We have all found ourselves at the proverbial “fork in the road,” when a decision needs to be made but we have more than one option. How do we know the will of God when facing decisions in life? Do we simply follow our GPS? Could it be that we flip a coin? Or maybe we just go with our “gut” feeling. There actually is a better option. Scripture is not silent about these “forks in the road.”
The wisdom of King Solomon offers us guidance when facing decisions in life. He urges, “Trust in the Lord with all your heart and do not lean on your own understanding. In all your ways acknowledge Him, and He will make your paths straight” (Proverbs 3:5-6, NASB). I am afraid that all too often we make the “will of God” out to be some mystery that He hides from us, only revealing it to us if we say or do the right things—that is, pick the correct fork in the road.

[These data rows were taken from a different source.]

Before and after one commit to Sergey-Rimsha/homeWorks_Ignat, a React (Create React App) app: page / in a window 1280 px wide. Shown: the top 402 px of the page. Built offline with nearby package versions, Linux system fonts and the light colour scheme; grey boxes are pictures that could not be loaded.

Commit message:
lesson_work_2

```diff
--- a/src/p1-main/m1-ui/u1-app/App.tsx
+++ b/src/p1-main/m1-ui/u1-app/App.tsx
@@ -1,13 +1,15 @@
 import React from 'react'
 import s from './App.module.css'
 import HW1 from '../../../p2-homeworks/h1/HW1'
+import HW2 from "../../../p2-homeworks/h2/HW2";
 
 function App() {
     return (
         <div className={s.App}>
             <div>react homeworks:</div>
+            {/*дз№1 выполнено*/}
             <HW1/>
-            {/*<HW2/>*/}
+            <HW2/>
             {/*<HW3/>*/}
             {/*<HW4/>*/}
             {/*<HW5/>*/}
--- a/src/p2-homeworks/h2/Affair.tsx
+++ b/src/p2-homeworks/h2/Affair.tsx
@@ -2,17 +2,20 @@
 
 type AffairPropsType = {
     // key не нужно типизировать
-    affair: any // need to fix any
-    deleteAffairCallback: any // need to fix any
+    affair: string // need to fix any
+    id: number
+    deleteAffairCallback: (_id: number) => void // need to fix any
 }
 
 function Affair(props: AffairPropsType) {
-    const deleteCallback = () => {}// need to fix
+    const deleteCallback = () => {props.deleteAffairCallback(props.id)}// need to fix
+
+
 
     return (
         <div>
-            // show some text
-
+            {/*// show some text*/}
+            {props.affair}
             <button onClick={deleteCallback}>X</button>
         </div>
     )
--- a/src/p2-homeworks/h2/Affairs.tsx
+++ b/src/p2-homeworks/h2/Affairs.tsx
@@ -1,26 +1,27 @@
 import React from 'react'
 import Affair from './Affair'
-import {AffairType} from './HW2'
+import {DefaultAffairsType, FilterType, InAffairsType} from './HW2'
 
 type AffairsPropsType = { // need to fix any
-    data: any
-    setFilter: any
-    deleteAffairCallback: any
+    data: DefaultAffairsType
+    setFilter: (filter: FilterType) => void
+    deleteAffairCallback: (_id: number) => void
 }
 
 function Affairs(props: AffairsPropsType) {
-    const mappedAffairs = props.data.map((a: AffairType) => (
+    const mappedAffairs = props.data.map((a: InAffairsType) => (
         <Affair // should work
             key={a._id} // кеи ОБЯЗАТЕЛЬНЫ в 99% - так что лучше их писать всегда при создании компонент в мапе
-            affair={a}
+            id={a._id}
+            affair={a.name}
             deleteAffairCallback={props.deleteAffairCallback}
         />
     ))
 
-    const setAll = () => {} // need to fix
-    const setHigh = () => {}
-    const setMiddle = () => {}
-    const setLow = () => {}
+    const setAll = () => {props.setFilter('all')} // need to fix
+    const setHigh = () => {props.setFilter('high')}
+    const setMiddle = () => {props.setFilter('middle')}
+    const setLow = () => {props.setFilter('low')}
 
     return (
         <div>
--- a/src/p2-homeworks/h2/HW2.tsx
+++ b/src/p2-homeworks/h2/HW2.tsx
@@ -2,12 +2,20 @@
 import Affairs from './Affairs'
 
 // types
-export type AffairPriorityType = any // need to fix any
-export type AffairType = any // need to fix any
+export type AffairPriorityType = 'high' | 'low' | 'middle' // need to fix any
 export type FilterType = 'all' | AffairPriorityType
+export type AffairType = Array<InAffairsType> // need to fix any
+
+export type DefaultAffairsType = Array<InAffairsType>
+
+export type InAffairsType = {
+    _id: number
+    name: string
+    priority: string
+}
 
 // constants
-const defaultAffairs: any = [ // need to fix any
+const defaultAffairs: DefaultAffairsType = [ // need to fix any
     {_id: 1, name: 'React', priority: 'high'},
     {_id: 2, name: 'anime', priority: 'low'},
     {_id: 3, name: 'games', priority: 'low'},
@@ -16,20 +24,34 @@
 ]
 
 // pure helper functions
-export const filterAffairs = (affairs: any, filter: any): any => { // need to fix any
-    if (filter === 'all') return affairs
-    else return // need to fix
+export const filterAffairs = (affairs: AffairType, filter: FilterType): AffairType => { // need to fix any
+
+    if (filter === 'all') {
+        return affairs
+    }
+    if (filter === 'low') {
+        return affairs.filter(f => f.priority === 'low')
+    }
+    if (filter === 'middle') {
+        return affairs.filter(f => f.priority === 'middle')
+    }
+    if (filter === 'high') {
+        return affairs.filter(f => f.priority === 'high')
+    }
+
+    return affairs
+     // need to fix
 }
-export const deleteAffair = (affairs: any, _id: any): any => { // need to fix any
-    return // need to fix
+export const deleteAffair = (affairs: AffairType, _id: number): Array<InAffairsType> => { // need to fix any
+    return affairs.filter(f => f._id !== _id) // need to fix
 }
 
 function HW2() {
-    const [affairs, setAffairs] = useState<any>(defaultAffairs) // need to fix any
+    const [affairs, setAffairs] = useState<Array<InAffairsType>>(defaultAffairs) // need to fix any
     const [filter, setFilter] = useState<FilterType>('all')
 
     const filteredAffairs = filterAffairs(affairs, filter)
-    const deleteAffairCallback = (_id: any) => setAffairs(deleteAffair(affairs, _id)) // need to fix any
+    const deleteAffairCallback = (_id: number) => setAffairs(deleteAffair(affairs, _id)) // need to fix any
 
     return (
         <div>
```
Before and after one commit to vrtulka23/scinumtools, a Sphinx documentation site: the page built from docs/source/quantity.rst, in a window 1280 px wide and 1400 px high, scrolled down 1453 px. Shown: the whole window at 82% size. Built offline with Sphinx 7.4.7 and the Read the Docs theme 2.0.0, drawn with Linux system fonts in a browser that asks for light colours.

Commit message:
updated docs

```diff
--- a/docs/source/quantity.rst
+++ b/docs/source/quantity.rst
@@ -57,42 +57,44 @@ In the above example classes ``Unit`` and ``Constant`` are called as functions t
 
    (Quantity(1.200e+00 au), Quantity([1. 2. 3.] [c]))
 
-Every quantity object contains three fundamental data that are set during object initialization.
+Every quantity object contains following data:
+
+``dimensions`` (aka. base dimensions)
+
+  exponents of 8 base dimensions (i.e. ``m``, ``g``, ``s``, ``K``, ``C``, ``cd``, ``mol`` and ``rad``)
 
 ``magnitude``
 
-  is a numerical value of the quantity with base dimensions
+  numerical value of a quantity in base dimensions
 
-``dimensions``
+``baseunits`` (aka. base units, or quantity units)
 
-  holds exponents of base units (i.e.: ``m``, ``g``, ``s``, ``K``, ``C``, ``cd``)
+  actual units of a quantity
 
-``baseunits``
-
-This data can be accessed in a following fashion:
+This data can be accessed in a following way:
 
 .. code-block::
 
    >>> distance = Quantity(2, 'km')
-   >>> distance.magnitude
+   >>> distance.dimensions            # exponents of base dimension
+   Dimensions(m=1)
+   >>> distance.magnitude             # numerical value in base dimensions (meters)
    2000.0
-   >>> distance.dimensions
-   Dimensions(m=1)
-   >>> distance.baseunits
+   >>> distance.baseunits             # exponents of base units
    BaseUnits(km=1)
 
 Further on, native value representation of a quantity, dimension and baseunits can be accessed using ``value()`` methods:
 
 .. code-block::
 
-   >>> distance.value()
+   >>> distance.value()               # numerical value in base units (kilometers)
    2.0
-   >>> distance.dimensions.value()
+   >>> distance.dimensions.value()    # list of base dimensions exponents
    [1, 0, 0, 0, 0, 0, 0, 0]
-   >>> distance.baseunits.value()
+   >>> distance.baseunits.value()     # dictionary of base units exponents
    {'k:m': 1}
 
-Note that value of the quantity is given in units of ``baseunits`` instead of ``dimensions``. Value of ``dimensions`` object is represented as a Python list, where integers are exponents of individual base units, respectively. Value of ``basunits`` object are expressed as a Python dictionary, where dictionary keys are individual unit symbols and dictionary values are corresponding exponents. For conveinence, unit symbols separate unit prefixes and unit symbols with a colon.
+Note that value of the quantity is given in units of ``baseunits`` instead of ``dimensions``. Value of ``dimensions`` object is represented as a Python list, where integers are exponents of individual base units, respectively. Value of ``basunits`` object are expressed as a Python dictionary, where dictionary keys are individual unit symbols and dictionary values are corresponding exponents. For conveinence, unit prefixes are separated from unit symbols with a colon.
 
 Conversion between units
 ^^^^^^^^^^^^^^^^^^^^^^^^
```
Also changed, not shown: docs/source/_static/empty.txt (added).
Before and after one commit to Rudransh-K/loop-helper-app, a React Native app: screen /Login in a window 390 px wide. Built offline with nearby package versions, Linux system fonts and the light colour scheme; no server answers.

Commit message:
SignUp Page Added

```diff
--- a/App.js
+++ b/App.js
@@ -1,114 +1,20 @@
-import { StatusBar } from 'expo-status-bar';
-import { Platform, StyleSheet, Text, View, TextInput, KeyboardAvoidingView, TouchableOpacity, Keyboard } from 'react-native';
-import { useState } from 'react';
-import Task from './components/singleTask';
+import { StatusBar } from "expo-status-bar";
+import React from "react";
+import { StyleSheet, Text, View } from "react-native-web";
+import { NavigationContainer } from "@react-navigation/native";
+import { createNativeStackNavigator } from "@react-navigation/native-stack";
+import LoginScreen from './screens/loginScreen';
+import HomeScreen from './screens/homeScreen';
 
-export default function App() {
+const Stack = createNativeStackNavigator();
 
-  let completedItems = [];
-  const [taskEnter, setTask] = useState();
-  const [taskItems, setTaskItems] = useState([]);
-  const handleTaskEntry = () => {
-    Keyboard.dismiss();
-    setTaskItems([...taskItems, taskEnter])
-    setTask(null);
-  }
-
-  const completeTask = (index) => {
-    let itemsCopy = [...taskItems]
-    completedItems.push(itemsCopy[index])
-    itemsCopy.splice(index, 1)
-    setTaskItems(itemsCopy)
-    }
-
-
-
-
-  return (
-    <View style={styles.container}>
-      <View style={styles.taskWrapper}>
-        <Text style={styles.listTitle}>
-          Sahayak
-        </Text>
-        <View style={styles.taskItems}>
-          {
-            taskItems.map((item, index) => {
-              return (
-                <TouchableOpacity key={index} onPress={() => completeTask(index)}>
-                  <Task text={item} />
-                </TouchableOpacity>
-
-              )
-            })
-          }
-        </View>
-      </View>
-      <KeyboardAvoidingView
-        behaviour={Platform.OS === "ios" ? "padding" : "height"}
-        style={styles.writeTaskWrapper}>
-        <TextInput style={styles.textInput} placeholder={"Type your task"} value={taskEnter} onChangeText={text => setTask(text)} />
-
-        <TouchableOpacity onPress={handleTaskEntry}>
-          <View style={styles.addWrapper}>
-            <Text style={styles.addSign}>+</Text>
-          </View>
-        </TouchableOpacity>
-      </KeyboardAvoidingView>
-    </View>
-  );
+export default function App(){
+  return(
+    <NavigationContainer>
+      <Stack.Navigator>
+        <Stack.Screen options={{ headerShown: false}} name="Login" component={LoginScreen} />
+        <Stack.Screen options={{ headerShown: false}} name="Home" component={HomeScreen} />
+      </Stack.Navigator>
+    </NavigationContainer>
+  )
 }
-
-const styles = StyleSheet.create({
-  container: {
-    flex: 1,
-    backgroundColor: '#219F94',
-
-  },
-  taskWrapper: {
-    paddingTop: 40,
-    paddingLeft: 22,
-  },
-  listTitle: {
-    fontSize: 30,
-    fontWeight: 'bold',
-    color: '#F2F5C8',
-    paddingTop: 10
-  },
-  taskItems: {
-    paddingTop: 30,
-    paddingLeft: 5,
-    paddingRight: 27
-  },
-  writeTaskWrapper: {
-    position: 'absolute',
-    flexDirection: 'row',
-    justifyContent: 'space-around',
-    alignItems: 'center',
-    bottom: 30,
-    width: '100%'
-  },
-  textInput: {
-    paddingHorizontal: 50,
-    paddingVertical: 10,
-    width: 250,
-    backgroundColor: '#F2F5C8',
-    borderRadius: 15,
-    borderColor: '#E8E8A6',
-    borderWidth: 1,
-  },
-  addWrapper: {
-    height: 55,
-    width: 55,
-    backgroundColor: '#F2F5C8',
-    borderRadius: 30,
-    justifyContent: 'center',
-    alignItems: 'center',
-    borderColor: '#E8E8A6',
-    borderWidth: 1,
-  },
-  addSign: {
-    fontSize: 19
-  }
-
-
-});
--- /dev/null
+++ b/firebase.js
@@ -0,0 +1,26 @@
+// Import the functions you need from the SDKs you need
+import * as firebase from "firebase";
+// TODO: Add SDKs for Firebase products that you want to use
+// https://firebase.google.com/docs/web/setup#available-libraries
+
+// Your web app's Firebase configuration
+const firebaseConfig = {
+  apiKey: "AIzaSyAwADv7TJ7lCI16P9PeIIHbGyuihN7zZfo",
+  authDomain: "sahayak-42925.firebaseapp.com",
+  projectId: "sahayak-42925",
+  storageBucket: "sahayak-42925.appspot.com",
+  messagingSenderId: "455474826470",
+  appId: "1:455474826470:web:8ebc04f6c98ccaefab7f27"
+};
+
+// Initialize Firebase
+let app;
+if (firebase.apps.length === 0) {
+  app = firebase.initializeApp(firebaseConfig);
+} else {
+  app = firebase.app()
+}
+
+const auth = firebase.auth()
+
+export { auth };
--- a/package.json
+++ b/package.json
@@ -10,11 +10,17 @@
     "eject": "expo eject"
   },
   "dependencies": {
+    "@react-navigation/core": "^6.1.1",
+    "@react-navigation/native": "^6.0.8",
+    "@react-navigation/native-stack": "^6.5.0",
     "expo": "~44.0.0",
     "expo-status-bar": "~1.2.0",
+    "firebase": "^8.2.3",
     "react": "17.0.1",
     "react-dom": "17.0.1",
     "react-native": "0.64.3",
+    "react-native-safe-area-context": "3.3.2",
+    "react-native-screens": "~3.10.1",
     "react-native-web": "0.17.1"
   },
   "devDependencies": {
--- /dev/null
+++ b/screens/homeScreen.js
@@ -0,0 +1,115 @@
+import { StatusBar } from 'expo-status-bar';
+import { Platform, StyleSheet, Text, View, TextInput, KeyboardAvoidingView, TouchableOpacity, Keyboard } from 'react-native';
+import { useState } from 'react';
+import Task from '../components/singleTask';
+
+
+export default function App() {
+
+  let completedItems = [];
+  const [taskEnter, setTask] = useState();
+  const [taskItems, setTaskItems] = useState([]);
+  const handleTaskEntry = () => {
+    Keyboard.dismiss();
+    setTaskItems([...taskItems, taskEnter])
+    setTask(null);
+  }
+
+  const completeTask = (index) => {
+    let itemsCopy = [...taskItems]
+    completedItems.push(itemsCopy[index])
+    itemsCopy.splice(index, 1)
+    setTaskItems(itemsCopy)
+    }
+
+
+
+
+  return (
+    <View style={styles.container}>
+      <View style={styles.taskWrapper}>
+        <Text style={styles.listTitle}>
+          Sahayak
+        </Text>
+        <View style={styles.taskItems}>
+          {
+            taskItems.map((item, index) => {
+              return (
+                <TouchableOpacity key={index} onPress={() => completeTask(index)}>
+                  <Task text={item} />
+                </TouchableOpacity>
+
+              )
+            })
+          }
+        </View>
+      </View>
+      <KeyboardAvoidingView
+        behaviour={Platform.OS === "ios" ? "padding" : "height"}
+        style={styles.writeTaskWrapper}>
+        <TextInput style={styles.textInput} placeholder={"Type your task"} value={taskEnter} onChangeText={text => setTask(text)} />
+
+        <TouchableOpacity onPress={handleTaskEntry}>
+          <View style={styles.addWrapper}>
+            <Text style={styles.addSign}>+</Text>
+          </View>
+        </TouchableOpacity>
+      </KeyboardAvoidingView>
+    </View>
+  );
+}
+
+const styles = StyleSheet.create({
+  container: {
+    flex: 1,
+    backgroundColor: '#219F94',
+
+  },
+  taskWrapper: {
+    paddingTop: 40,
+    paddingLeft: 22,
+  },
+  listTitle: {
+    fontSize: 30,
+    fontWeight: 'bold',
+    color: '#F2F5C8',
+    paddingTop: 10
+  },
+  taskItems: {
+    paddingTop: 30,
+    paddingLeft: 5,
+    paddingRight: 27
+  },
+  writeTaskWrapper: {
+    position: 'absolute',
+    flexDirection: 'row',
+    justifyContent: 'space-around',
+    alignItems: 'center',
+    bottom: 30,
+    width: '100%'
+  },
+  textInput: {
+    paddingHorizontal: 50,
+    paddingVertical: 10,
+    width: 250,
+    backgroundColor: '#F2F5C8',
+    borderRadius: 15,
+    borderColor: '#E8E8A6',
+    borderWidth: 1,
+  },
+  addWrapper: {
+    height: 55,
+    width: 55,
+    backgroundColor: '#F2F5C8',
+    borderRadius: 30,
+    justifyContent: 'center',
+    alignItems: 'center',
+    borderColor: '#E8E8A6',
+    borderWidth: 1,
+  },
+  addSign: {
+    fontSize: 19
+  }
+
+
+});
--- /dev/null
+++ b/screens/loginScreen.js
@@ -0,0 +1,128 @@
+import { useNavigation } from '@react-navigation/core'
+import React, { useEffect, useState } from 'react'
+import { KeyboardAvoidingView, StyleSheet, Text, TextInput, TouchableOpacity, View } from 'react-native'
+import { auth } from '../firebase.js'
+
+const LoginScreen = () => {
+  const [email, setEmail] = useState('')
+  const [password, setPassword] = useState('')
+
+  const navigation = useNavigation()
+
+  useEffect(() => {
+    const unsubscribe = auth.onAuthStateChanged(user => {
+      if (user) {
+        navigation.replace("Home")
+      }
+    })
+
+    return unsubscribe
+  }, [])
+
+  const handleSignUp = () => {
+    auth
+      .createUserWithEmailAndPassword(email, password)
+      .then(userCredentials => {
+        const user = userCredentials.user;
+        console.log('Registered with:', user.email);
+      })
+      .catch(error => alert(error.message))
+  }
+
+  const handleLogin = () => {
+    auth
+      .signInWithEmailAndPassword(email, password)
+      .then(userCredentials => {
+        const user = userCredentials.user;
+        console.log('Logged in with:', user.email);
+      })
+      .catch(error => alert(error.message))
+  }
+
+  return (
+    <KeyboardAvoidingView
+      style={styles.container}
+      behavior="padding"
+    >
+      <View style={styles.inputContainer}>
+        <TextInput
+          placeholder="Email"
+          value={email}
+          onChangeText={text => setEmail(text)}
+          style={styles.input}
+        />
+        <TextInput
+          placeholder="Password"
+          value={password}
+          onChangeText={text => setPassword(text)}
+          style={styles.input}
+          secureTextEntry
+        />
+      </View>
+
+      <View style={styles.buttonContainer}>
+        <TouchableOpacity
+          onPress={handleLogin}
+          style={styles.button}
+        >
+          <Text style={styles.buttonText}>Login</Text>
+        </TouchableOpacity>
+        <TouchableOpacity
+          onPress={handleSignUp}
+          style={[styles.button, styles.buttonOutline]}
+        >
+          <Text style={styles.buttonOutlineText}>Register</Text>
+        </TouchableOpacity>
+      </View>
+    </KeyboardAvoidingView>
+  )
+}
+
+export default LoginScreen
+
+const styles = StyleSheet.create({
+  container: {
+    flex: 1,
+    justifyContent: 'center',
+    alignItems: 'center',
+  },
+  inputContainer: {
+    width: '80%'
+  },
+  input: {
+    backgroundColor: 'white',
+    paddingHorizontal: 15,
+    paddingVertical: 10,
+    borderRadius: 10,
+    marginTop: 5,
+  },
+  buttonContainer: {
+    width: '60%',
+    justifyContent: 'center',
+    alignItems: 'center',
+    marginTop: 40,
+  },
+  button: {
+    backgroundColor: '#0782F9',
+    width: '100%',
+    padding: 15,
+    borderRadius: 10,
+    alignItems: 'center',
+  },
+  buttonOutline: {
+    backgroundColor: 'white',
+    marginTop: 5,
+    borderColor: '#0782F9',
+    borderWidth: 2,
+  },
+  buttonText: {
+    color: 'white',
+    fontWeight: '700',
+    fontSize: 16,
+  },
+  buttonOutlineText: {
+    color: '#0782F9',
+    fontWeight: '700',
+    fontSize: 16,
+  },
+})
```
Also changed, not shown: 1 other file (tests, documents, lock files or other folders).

To trust in the Lord with all our hearts and not lean on our own understanding and acknowledge Him in all our ways is another way of saying, “walk faithfully with God.” God’s promise for a straight path—a successful, agreeable, right path, is only after we are careful to trust in Him. God’s greatest concern in our lives is not whether we buy this car or that car, whether we move here or there, or take this job or that job. Rather, God’s greatest concern is that we fully rely on Him, that we live our lives in submission to Him.
God is after our lives, not simply the decisions we make with our lives. He wants us wholly devoted to Him, and in being so, He will make our paths straight. In other words, God is more concerned about the journey along the path than He is the particular choice on the path. Lesson learned: let’s not be as focused on the “fork in the road” as we are on His work in our lives along the road. It’s a journey along the path more than it is a “fork in the road.”